Items listed in a dataset

========================================================================

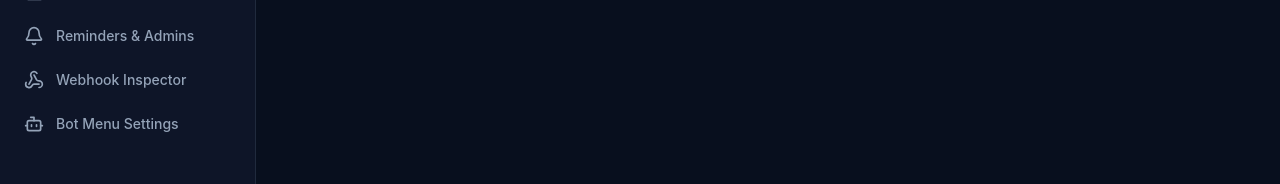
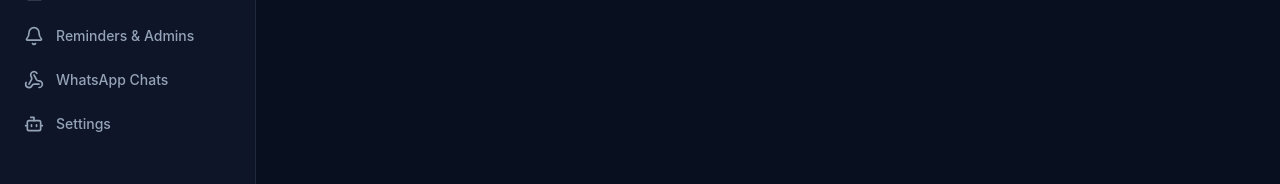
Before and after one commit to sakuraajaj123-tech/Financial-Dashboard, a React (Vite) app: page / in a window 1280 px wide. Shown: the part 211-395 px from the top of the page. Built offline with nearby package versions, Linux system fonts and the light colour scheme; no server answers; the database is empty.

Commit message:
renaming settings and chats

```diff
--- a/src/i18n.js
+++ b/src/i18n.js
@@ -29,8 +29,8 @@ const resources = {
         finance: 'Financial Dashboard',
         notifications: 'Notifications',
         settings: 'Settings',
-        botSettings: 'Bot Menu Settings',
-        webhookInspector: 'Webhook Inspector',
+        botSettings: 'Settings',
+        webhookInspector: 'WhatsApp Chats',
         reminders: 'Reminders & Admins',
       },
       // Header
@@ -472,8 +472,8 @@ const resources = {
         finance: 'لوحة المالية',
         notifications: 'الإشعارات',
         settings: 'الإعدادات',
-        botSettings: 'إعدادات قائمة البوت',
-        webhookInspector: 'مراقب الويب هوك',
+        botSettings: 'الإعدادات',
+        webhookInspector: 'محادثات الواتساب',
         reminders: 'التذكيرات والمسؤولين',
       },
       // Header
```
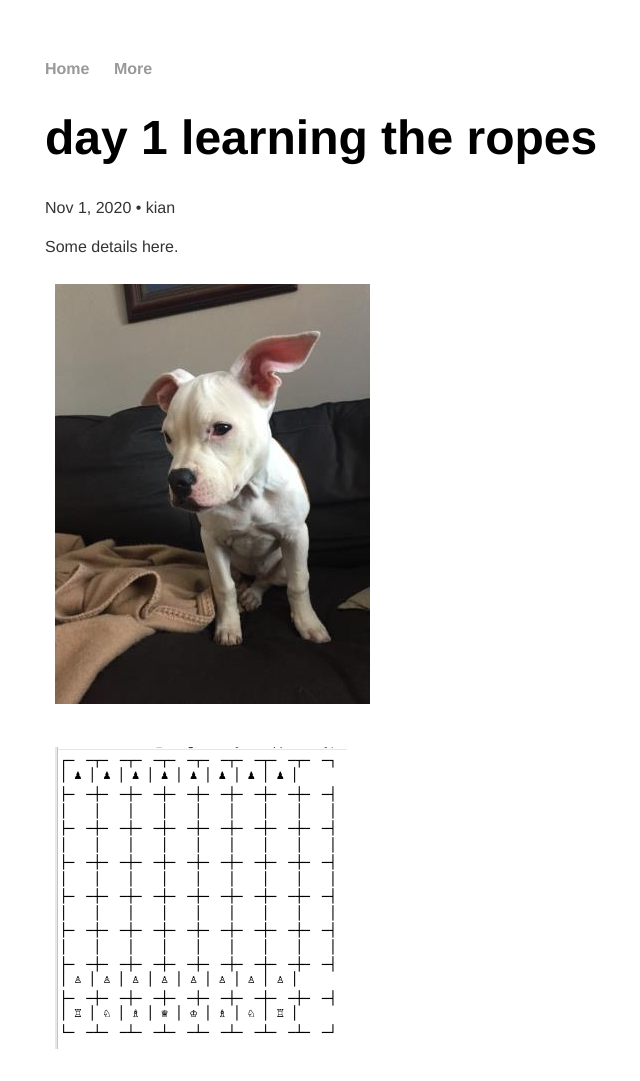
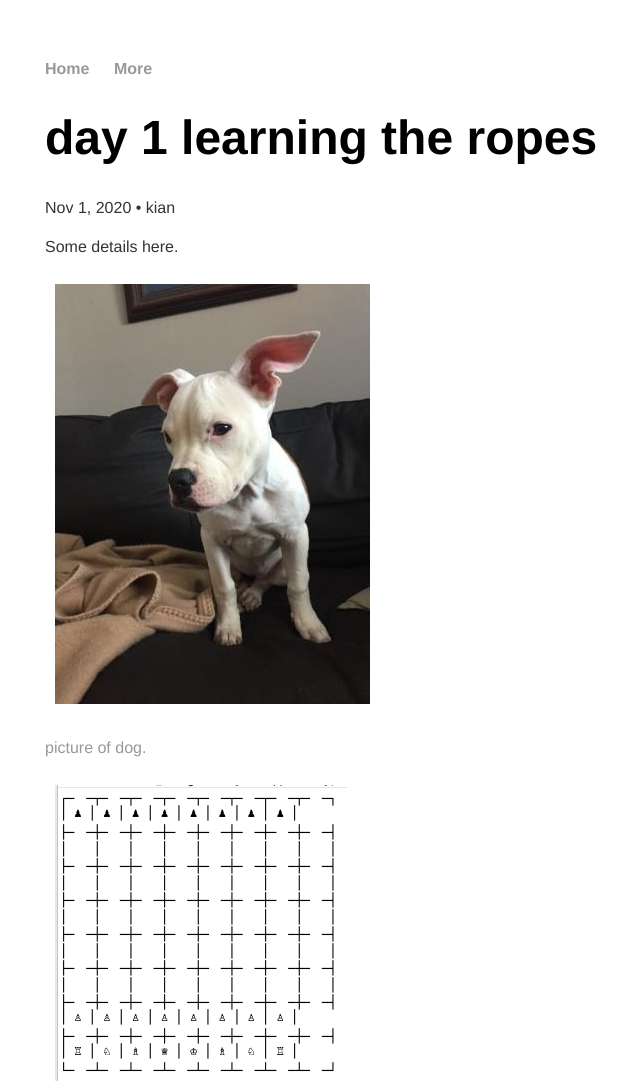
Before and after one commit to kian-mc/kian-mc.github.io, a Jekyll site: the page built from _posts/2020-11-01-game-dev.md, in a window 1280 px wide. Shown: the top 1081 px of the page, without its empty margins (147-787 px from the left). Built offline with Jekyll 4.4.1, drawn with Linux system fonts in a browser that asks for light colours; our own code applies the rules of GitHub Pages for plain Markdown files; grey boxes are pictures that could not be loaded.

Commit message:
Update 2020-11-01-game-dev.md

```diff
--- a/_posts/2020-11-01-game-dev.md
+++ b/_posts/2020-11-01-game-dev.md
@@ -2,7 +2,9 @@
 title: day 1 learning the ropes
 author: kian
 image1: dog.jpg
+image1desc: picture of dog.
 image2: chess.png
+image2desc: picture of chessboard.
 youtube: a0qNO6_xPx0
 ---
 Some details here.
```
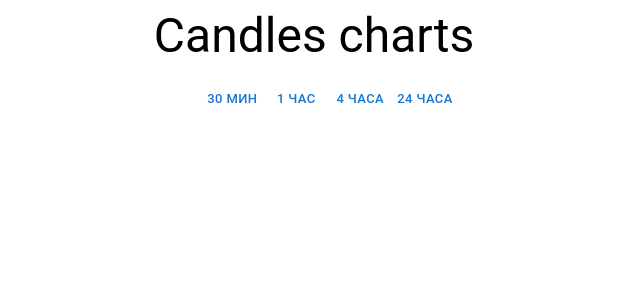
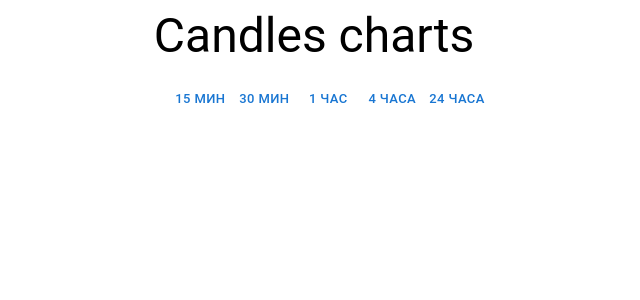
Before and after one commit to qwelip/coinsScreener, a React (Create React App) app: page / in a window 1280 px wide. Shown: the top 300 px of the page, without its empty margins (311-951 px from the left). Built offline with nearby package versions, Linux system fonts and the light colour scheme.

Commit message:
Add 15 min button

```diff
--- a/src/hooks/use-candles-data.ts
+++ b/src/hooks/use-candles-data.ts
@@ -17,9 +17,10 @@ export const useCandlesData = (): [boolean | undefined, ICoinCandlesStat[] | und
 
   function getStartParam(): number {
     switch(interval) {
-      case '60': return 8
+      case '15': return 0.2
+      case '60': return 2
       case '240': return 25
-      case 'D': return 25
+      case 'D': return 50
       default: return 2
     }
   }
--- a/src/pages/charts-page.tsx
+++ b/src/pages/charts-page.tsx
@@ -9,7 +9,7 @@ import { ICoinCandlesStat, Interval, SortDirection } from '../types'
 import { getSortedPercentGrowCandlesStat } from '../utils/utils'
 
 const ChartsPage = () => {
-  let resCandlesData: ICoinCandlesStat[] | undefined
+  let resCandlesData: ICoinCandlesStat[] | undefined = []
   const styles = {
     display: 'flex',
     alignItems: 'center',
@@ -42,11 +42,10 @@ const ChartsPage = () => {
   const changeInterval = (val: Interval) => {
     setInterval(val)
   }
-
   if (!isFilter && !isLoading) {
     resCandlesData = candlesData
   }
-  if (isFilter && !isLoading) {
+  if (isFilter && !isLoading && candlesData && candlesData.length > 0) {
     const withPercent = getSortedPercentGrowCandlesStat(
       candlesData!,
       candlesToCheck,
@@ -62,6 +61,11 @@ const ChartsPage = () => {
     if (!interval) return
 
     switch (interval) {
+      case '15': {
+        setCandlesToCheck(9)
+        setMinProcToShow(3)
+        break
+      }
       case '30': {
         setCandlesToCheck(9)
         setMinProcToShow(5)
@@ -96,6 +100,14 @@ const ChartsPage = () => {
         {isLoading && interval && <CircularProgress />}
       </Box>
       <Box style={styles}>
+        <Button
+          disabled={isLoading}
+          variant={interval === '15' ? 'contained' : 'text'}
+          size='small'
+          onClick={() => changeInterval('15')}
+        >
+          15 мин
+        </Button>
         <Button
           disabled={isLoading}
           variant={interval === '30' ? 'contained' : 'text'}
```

========================================================================

Your task: Nothing but the records, repeated exactly and stripped of pictures, should appear in the answer.

Task response:
Before and after one commit to sakuraajaj123-tech/Financial-Dashboard, a React (Vite) app: page / in a window 1280 px wide. Shown: the part 211-395 px from the top of the page. Built offline with nearby package versions, Linux system fonts and the light colour scheme; no server answers; the database is empty.

Commit message:
renaming settings and chats

```diff
--- a/src/i18n.js
+++ b/src/i18n.js
@@ -29,8 +29,8 @@ const resources = {
         finance: 'Financial Dashboard',
         notifications: 'Notifications',
         settings: 'Settings',
-        botSettings: 'Bot Menu Settings',
-        webhookInspector: 'Webhook Inspector',
+        botSettings: 'Settings',
+        webhookInspector: 'WhatsApp Chats',
         reminders: 'Reminders & Admins',
       },
       // Header
@@ -472,8 +472,8 @@ const resources = {
         finance: 'لوحة المالية',
         notifications: 'الإشعارات',
         settings: 'الإعدادات',
-        botSettings: 'إعدادات قائمة البوت',
-        webhookInspector: 'مراقب الويب هوك',
+        botSettings: 'الإعدادات',
+        webhookInspector: 'محادثات الواتساب',
         reminders: 'التذكيرات والمسؤولين',
       },
       // Header
```
Before and after one commit to kian-mc/kian-mc.github.io, a Jekyll site: the page built from _posts/2020-11-01-game-dev.md, in a window 1280 px wide. Shown: the top 1081 px of the page, without its empty margins (147-787 px from the left). Built offline with Jekyll 4.4.1, drawn with Linux system fonts in a browser that asks for light colours; our own code applies the rules of GitHub Pages for plain Markdown files; grey boxes are pictures that could not be loaded.

Commit message:
Update 2020-11-01-game-dev.md

```diff
--- a/_posts/2020-11-01-game-dev.md
+++ b/_posts/2020-11-01-game-dev.md
@@ -2,7 +2,9 @@
 title: day 1 learning the ropes
 author: kian
 image1: dog.jpg
+image1desc: picture of dog.
 image2: chess.png
+image2desc: picture of chessboard.
 youtube: a0qNO6_xPx0
 ---
 Some details here.
```
Before and after one commit to qwelip/coinsScreener, a React (Create React App) app: page / in a window 1280 px wide. Shown: the top 300 px of the page, without its empty margins (311-951 px from the left). Built offline with nearby package versions, Linux system fonts and the light colour scheme.

Commit message:
Add 15 min button

```diff
--- a/src/hooks/use-candles-data.ts
+++ b/src/hooks/use-candles-data.ts
@@ -17,9 +17,10 @@ export const useCandlesData = (): [boolean | undefined, ICoinCandlesStat[] | und
 
   function getStartParam(): number {
     switch(interval) {
-      case '60': return 8
+      case '15': return 0.2
+      case '60': return 2
       case '240': return 25
-      case 'D': return 25
+      case 'D': return 50
       default: return 2
     }
   }
--- a/src/pages/charts-page.tsx
+++ b/src/pages/charts-page.tsx
@@ -9,7 +9,7 @@ import { ICoinCandlesStat, Interval, SortDirection } from '../types'
 import { getSortedPercentGrowCandlesStat } from '../utils/utils'
 
 const ChartsPage = () => {
-  let resCandlesData: ICoinCandlesStat[] | undefined
+  let resCandlesData: ICoinCandlesStat[] | undefined = []
   const styles = {
     display: 'flex',
     alignItems: 'center',
@@ -42,11 +42,10 @@ const ChartsPage = () => {
   const changeInterval = (val: Interval) => {
     setInterval(val)
   }
-
   if (!isFilter && !isLoading) {
     resCandlesData = candlesData
   }
-  if (isFilter && !isLoading) {
+  if (isFilter && !isLoading && candlesData && candlesData.length > 0) {
     const withPercent = getSortedPercentGrowCandlesStat(
       candlesData!,
       candlesToCheck,
@@ -62,6 +61,11 @@ const ChartsPage = () => {
     if (!interval) return
 
     switch (interval) {
+      case '15': {
+        setCandlesToCheck(9)
+        setMinProcToShow(3)
+        break
+      }
       case '30': {
         setCandlesToCheck(9)
         setMinProcToShow(5)
@@ -96,6 +100,14 @@ const ChartsPage = () => {
         {isLoading && interval && <CircularProgress />}
       </Box>
       <Box style={styles}>
+        <Button
+          disabled={isLoading}
+          variant={interval === '15' ? 'contained' : 'text'}
+          size='small'
+          onClick={() => changeInterval('15')}
+        >
+          15 мин
+        </Button>
         <Button
           disabled={isLoading}
           variant={interval === '30' ? 'contained' : 'text'}
```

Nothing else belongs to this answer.